WHAT IS REQUIRED »
Give back the listing in full and exactly, leaving out the images.

MATERIAL SUPPLIED »
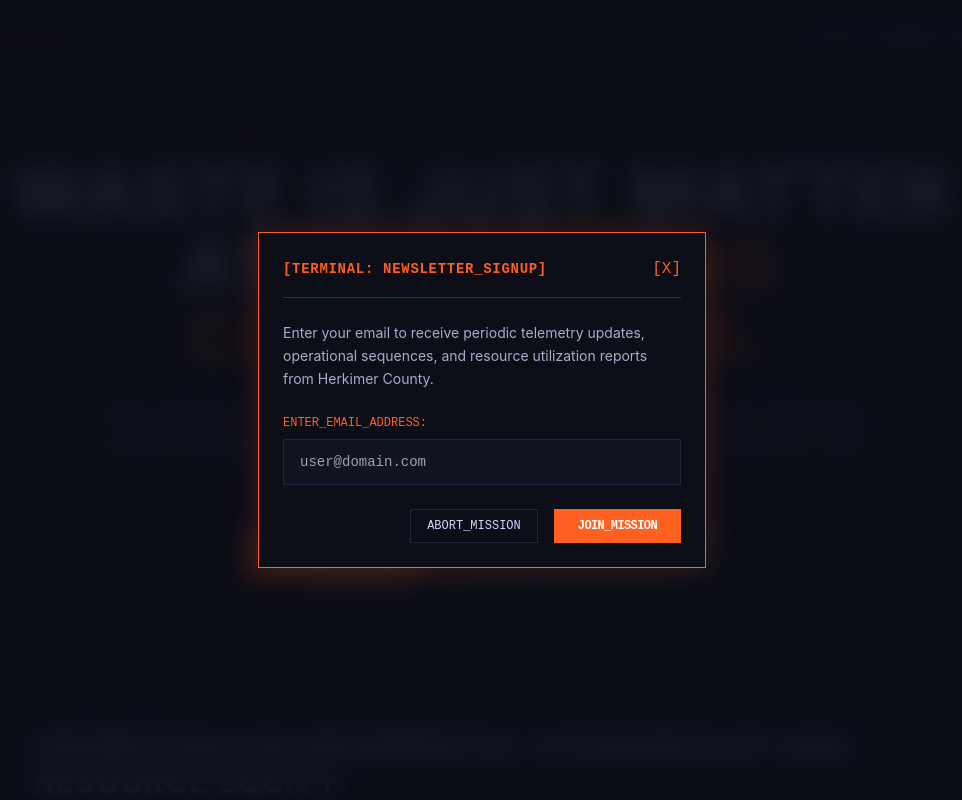
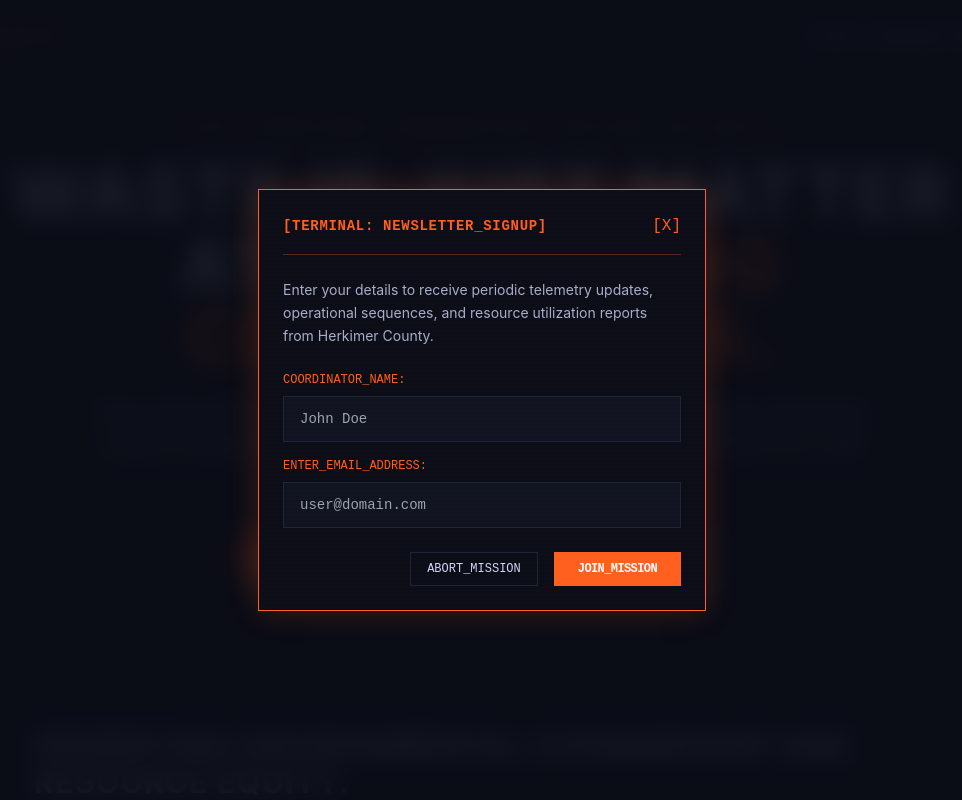
Before and after one commit to mwyant/imr-website, a SvelteKit app: page / in a window 1280 px wide. Both pictures are taken after a click on the button "JOIN THE MISSION". Shown: the top 800 px of the page, without its empty margins (158-1120 px from the left). Built offline with nearby package versions, Linux system fonts and the light colour scheme.

Commit message:
feat: add name field to newsletter signup and update email template

```diff
--- a/src/routes/+page.server.js
+++ b/src/routes/+page.server.js
@@ -62,12 +62,13 @@
         mailOptions = {
           from: `"IMR Systems" <${gmailUser}>`,
           to: `mike@wyantswalk.net, ${email}`,
-          subject: `[IMR_NEWSLETTER_SIGNUP] New Subscriber: ${email}`,
-          text: `A new user has requested to join the mission newsletter.\n\nEmail: ${email}\nTimestamp: ${new Date().toISOString()}\n\n[VERIFICATION_COPY] This is a copy of your transmission to IMR Mission Control.`,
+          subject: `[IMR_NEWSLETTER_SIGNUP] New Subscriber: ${name}`,
+          text: `A new user has requested to join the mission newsletter.\n\nName: ${name}\nEmail: ${email}\nTimestamp: ${new Date().toISOString()}\n\n[VERIFICATION_COPY] This is a copy of your transmission to IMR Mission Control.`,
           html: `
             <div style="font-family: monospace; background-color: #0b132b; color: #e0e1dd; padding: 20px; border: 1px solid #1b263b;">
               <h2 style="color: #ff5f1f; border-bottom: 1px solid #ff5f1f; padding-bottom: 10px;">[IMR_NEWSLETTER_SIGNUP]</h2>
               <p>A new user has requested to join the mission newsletter.</p>
+              <p><strong>Name:</strong> ${name}</p>
               <p><strong>Email:</strong> <a href="mailto:${email}" style="color: #ff5f1f;">${email}</a></p>
               <p style="color: #5c677d; font-size: 11px; margin-top: 20px;">Timestamp: ${new Date().toISOString()}</p>
               <p style="color: #5c677d; font-size: 10px; margin-top: 30px; border-top: 1px solid #1b263b; padding-top: 10px;">
--- a/src/routes/+page.svelte
+++ b/src/routes/+page.svelte
@@ -253,8 +253,21 @@
           <input type="hidden" name="type" value="newsletter" />
 
           <p class="text-sm text-lunar-gray/80 mb-6 leading-relaxed">
-            Enter your email to receive periodic telemetry updates, operational sequences, and resource utilization reports from Herkimer County.
+            Enter your details to receive periodic telemetry updates, operational sequences, and resource utilization reports from Herkimer County.
           </p>
+
+          <div class="mb-4">
+            <label class="block mono text-xs text-mission-orange mb-2" for="newsletter-name">COORDINATOR_NAME:</label>
+            <input
+              type="text"
+              id="newsletter-name"
+              name="name"
+              required
+              placeholder="John Doe"
+              class="w-full bg-blueprint-blue/30 border border-blueprint-blue focus:border-mission-orange text-white px-4 py-3 mono text-sm outline-none transition-all"
+              disabled={isSubmitting}
+            />
+          </div>
 
           <div class="mb-6">
             <label class="block mono text-xs text-mission-orange mb-2" for="newsletter-email">ENTER_EMAIL_ADDRESS:</label>
```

TASK SOLUTION »
Before and after one commit to mwyant/imr-website, a SvelteKit app: page / in a window 1280 px wide. Both pictures are taken after a click on the button "JOIN THE MISSION". Shown: the top 800 px of the page, without its empty margins (158-1120 px from the left). Built offline with nearby package versions, Linux system fonts and the light colour scheme.

Commit message:
feat: add name field to newsletter signup and update email template

```diff
--- a/src/routes/+page.server.js
+++ b/src/routes/+page.server.js
@@ -62,12 +62,13 @@
         mailOptions = {
           from: `"IMR Systems" <${gmailUser}>`,
           to: `mike@wyantswalk.net, ${email}`,
-          subject: `[IMR_NEWSLETTER_SIGNUP] New Subscriber: ${email}`,
-          text: `A new user has requested to join the mission newsletter.\n\nEmail: ${email}\nTimestamp: ${new Date().toISOString()}\n\n[VERIFICATION_COPY] This is a copy of your transmission to IMR Mission Control.`,
+          subject: `[IMR_NEWSLETTER_SIGNUP] New Subscriber: ${name}`,
+          text: `A new user has requested to join the mission newsletter.\n\nName: ${name}\nEmail: ${email}\nTimestamp: ${new Date().toISOString()}\n\n[VERIFICATION_COPY] This is a copy of your transmission to IMR Mission Control.`,
           html: `
             <div style="font-family: monospace; background-color: #0b132b; color: #e0e1dd; padding: 20px; border: 1px solid #1b263b;">
               <h2 style="color: #ff5f1f; border-bottom: 1px solid #ff5f1f; padding-bottom: 10px;">[IMR_NEWSLETTER_SIGNUP]</h2>
               <p>A new user has requested to join the mission newsletter.</p>
+              <p><strong>Name:</strong> ${name}</p>
               <p><strong>Email:</strong> <a href="mailto:${email}" style="color: #ff5f1f;">${email}</a></p>
               <p style="color: #5c677d; font-size: 11px; margin-top: 20px;">Timestamp: ${new Date().toISOString()}</p>
               <p style="color: #5c677d; font-size: 10px; margin-top: 30px; border-top: 1px solid #1b263b; padding-top: 10px;">
--- a/src/routes/+page.svelte
+++ b/src/routes/+page.svelte
@@ -253,8 +253,21 @@
           <input type="hidden" name="type" value="newsletter" />
 
           <p class="text-sm text-lunar-gray/80 mb-6 leading-relaxed">
-            Enter your email to receive periodic telemetry updates, operational sequences, and resource utilization reports from Herkimer County.
+            Enter your details to receive periodic telemetry updates, operational sequences, and resource utilization reports from Herkimer County.
           </p>
+
+          <div class="mb-4">
+            <label class="block mono text-xs text-mission-orange mb-2" for="newsletter-name">COORDINATOR_NAME:</label>
+            <input
+              type="text"
+              id="newsletter-name"
+              name="name"
+              required
+              placeholder="John Doe"
+              class="w-full bg-blueprint-blue/30 border border-blueprint-blue focus:border-mission-orange text-white px-4 py-3 mono text-sm outline-none transition-all"
+              disabled={isSubmitting}
+            />
+          </div>
 
           <div class="mb-6">
             <label class="block mono text-xs text-mission-orange mb-2" for="newsletter-email">ENTER_EMAIL_ADDRESS:</label>
```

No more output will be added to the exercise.